What needs to be done:
Please restate the records below word for word, leaving out every picture.

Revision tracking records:

%%

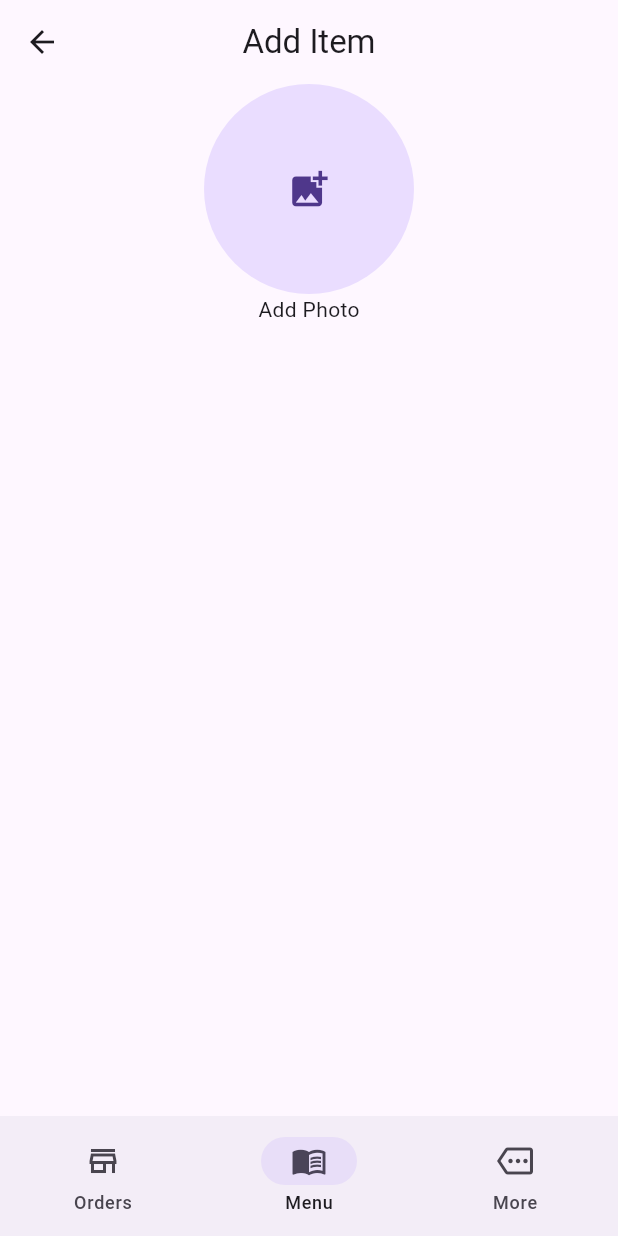
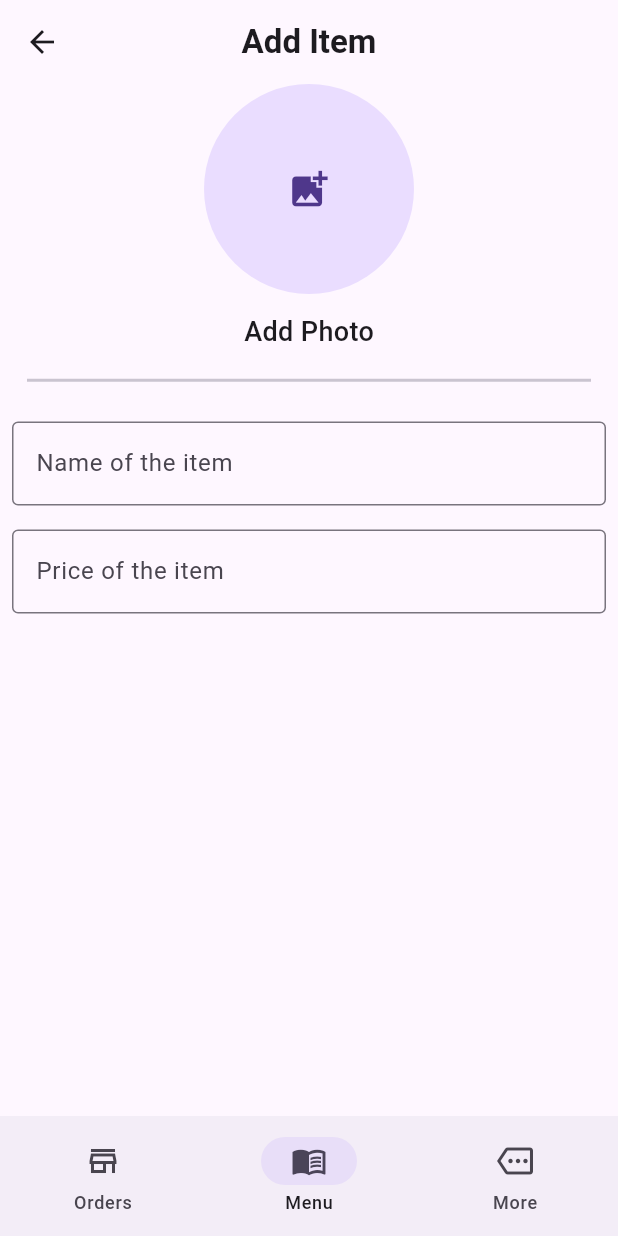
Before and after one commit to Nithin-47/queue_buster_store_partner, a Flutter app: the screen it shows after launch, item 2 of the bottom bar chosen, after a tap on the "add" icon, on a phone screen of 412 x 824 dp. Run offline on Flutter 3.47's test engine with Material 3 defaults, Android fonts, the phone set to English and light mode, and no system bars; our stand-ins replace go_router, image_picker.

Commit message:
feat: Completed Front End for the Store Partner App

```diff
--- a/lib/pages/menuAdd.dart
+++ b/lib/pages/menuAdd.dart
@@ -1,4 +1,3 @@
-
 import 'dart:io';
 
 import 'package:image_picker/image_picker.dart';
@@ -12,16 +11,31 @@ class menuAdd extends StatefulWidget {
 }
 
 class _menuAddState extends State<menuAdd> {
+  File? selectedImage;
+  final nameController = TextEditingController();
+  final priceController = TextEditingController();
 
-  File ? selectedImage;
 
+
+
+
+  @override
+  void dispose() {
+    nameController.dispose();
+    priceController.dispose();
+
+    super.dispose();
+  }
 
   @override
   Widget build(BuildContext context) {
     return Scaffold(
       appBar: AppBar(
         centerTitle: true,
-        title: Text("Add Item",style: TextStyle(''),),
+        title: Text(
+          "Add Item",
+          style: TextStyle(fontWeight: FontWeight.bold),
+        ),
       ),
       body: Center(
         child: Column(
@@ -30,32 +44,85 @@ class _menuAddState extends State<menuAdd> {
             InkWell(
               onTap: () {
                 pickImageFromGallery();
-
               },
-              child: selectedImage != null ? CircleAvatar(radius: 70, foregroundImage: Image.file(selectedImage!).image,)  : CircleAvatar(
-                child: Icon(Icons.add_photo_alternate,size: 30,),
-                radius: 70,
+              child: selectedImage != null
+                  ? CircleAvatar(
+                      radius: 70,
+                      foregroundImage: Image.file(selectedImage!).image,
+                    )
+                  : const CircleAvatar(
+                      radius: 70,
+                      child: Icon(
+                        Icons.add_photo_alternate,
+                        size: 30,
+                      ),
+                    ),
+            ),
+            const SizedBox(
+              height: 12,
+            ),
+            const Text(
+              "Add Photo",
+              style: TextStyle(fontSize: 18, fontWeight: FontWeight.w500),
+            ),
+            // Padding(
+            //     padding:
+            //         const EdgeInsets.symmetric(horizontal: 8.0, vertical: 8),
+            //     child:
+            //         Row(mainAxisAlignment: MainAxisAlignment.start, children: [
+            //       Expanded(
+            //         flex: 1,
+            //         child: Container(
+            //           color: Colors.black,
+            //           height: 1.5,
+            //           width: 1.5,
+            //         ),
+            //       ),
+            //     ]))
+            // const SizedBox(
+            //   height: 12,
+            // ),
+            Padding(
+              padding: const EdgeInsets.all(18.0),
+              child: const Divider(
+                height: 3,
+                thickness: 2,
               ),
             ),
-            Text("Add Photo")
+            Padding(
+              padding: const EdgeInsets.all(8.0),
+              child: TextField(
+                decoration: InputDecoration(
+                  border: OutlineInputBorder(),
+                  labelText: "Name of the item"
+                ),
+                controller: nameController,
+              ),
+            ),
+            Padding(
+              padding: const EdgeInsets.all(8.0),
+              child: TextField(
+                decoration: InputDecoration(
+                    border: OutlineInputBorder(),
+                    labelText: "Price of the item"
+                ),
+                controller: priceController,
+              ),
+            )
+
+
           ],
         ),
       ),
-
     );
   }
 
-
   Future pickImageFromGallery() async {
-    final returnImage = await ImagePicker().pickImage(source: ImageSource.gallery);
+    final returnImage =
+        await ImagePicker().pickImage(source: ImageSource.gallery);
 
     setState(() {
       selectedImage = File(returnImage!.path);
     });
-
   }
-
-
-
-
 }
--- a/lib/pages/orders.dart
+++ b/lib/pages/orders.dart
@@ -16,17 +16,8 @@ class _OrdersState extends State<Orders> {
             mainAxisAlignment: MainAxisAlignment.start,
             crossAxisAlignment: CrossAxisAlignment.center,
             children: [
-          Card(
-            child: Row(
-              mainAxisAlignment: MainAxisAlignment.spaceAround,
-              children: [
-                Text('Online/Offline'),
-                SwitchExample(),
-              ],
-            ),
-          ),
           Padding(
-            padding: const EdgeInsets.symmetric(horizontal: 8.0, vertical: 8),
+            padding: const EdgeInsets.only(top: 28.0, bottom: 8),
             child: Row(
               mainAxisAlignment: MainAxisAlignment.start,
               children: [
```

%%

Answer box:
Before and after one commit to Nithin-47/queue_buster_store_partner, a Flutter app: the screen it shows after launch, item 2 of the bottom bar chosen, after a tap on the "add" icon, on a phone screen of 412 x 824 dp. Run offline on Flutter 3.47's test engine with Material 3 defaults, Android fonts, the phone set to English and light mode, and no system bars; our stand-ins replace go_router, image_picker.

Commit message:
feat: Completed Front End for the Store Partner App

```diff
--- a/lib/pages/menuAdd.dart
+++ b/lib/pages/menuAdd.dart
@@ -1,4 +1,3 @@
-
 import 'dart:io';
 
 import 'package:image_picker/image_picker.dart';
@@ -12,16 +11,31 @@ class menuAdd extends StatefulWidget {
 }
 
 class _menuAddState extends State<menuAdd> {
+  File? selectedImage;
+  final nameController = TextEditingController();
+  final priceController = TextEditingController();
 
-  File ? selectedImage;
 
+
+
+
+  @override
+  void dispose() {
+    nameController.dispose();
+    priceController.dispose();
+
+    super.dispose();
+  }
 
   @override
   Widget build(BuildContext context) {
     return Scaffold(
       appBar: AppBar(
         centerTitle: true,
-        title: Text("Add Item",style: TextStyle(''),),
+        title: Text(
+          "Add Item",
+          style: TextStyle(fontWeight: FontWeight.bold),
+        ),
       ),
       body: Center(
         child: Column(
@@ -30,32 +44,85 @@ class _menuAddState extends State<menuAdd> {
             InkWell(
               onTap: () {
                 pickImageFromGallery();
-
               },
-              child: selectedImage != null ? CircleAvatar(radius: 70, foregroundImage: Image.file(selectedImage!).image,)  : CircleAvatar(
-                child: Icon(Icons.add_photo_alternate,size: 30,),
-                radius: 70,
+              child: selectedImage != null
+                  ? CircleAvatar(
+                      radius: 70,
+                      foregroundImage: Image.file(selectedImage!).image,
+                    )
+                  : const CircleAvatar(
+                      radius: 70,
+                      child: Icon(
+                        Icons.add_photo_alternate,
+                        size: 30,
+                      ),
+                    ),
+            ),
+            const SizedBox(
+              height: 12,
+            ),
+            const Text(
+              "Add Photo",
+              style: TextStyle(fontSize: 18, fontWeight: FontWeight.w500),
+            ),
+            // Padding(
+            //     padding:
+            //         const EdgeInsets.symmetric(horizontal: 8.0, vertical: 8),
+            //     child:
+            //         Row(mainAxisAlignment: MainAxisAlignment.start, children: [
+            //       Expanded(
+            //         flex: 1,
+            //         child: Container(
+            //           color: Colors.black,
+            //           height: 1.5,
+            //           width: 1.5,
+            //         ),
+            //       ),
+            //     ]))
+            // const SizedBox(
+            //   height: 12,
+            // ),
+            Padding(
+              padding: const EdgeInsets.all(18.0),
+              child: const Divider(
+                height: 3,
+                thickness: 2,
               ),
             ),
-            Text("Add Photo")
+            Padding(
+              padding: const EdgeInsets.all(8.0),
+              child: TextField(
+                decoration: InputDecoration(
+                  border: OutlineInputBorder(),
+                  labelText: "Name of the item"
+                ),
+                controller: nameController,
+              ),
+            ),
+            Padding(
+              padding: const EdgeInsets.all(8.0),
+              child: TextField(
+                decoration: InputDecoration(
+                    border: OutlineInputBorder(),
+                    labelText: "Price of the item"
+                ),
+                controller: priceController,
+              ),
+            )
+
+
           ],
         ),
       ),
-
     );
   }
 
-
   Future pickImageFromGallery() async {
-    final returnImage = await ImagePicker().pickImage(source: ImageSource.gallery);
+    final returnImage =
+        await ImagePicker().pickImage(source: ImageSource.gallery);
 
     setState(() {
       selectedImage = File(returnImage!.path);
     });
-
   }
-
-
-
-
 }
--- a/lib/pages/orders.dart
+++ b/lib/pages/orders.dart
@@ -16,17 +16,8 @@ class _OrdersState extends State<Orders> {
             mainAxisAlignment: MainAxisAlignment.start,
             crossAxisAlignment: CrossAxisAlignment.center,
             children: [
-          Card(
-            child: Row(
-              mainAxisAlignment: MainAxisAlignment.spaceAround,
-              children: [
-                Text('Online/Offline'),
-                SwitchExample(),
-              ],
-            ),
-          ),
           Padding(
-            padding: const EdgeInsets.symmetric(horizontal: 8.0, vertical: 8),
+            padding: const EdgeInsets.only(top: 28.0, bottom: 8),
             child: Row(
               mainAxisAlignment: MainAxisAlignment.start,
               children: [
```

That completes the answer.